You might wonder what does 1080p and 720p mean on HDTV sets. These are called image resolutions. Do they tell something about picture quality of an HDTV? Yes, but not everything. Image resolutions tell how much image detail an HDTV can display on its screen. Higher resolution means more image detail. But it doesn’t mean that 1080p is better than 720p. Their differences are noticeable if you look at near distances. Far away, well you can’t tell it. However you might find a hard time looking for 1080p HDTV which is less than 32 inches. Big TVs are expensive and the ones with more hi-tech features cost even more. Most small models use 720p. Despite such differences, there are still many buyers either of the two resolutions.
The letter “p” at the end of the number is called progressive scan. Progressive scanning is popular to HDTVs where the lines of moving images are drawn in sequence to transmit on screen. This is the opposite of interlaced video which is used by analog TVs. But interlaced videos are also used by some HDTVs. The interlaced video’s suffix is the letter “i”.
A full 1080p resolution means that an HDTV can accept a 1080p signal and displays 1080p lines as native resolution on screen. A full 720p HDTV of course has a signal of 720p. Hence, it is obvious that 1080p can produce better picture quality than 720p. But TV manufacturers don’t make all their units display only with 1080p, as stated earlier.

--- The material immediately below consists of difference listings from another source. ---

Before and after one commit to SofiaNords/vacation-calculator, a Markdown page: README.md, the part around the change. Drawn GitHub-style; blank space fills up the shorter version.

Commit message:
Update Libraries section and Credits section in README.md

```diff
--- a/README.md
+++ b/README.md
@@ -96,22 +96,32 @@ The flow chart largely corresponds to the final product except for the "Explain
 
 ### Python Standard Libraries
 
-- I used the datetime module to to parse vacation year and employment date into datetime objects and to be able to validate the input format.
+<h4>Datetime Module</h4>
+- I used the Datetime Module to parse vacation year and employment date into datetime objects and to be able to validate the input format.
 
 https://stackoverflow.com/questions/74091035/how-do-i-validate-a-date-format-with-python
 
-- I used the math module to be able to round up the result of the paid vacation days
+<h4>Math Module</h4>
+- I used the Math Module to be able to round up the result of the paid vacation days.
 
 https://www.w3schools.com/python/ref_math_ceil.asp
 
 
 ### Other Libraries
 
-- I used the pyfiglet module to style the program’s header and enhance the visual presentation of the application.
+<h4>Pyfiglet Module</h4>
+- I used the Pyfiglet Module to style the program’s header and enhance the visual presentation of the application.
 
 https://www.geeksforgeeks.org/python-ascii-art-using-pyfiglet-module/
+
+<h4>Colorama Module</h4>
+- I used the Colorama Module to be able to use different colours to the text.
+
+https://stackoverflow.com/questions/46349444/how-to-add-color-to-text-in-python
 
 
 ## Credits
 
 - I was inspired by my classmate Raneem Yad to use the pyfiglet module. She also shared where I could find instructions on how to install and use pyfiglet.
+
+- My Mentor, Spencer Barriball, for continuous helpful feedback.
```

Top HDTVs with Either Full 1080p or 720p Resolution
The 1080p HD experience
See the 1080p picture quality
Better image resolution rendition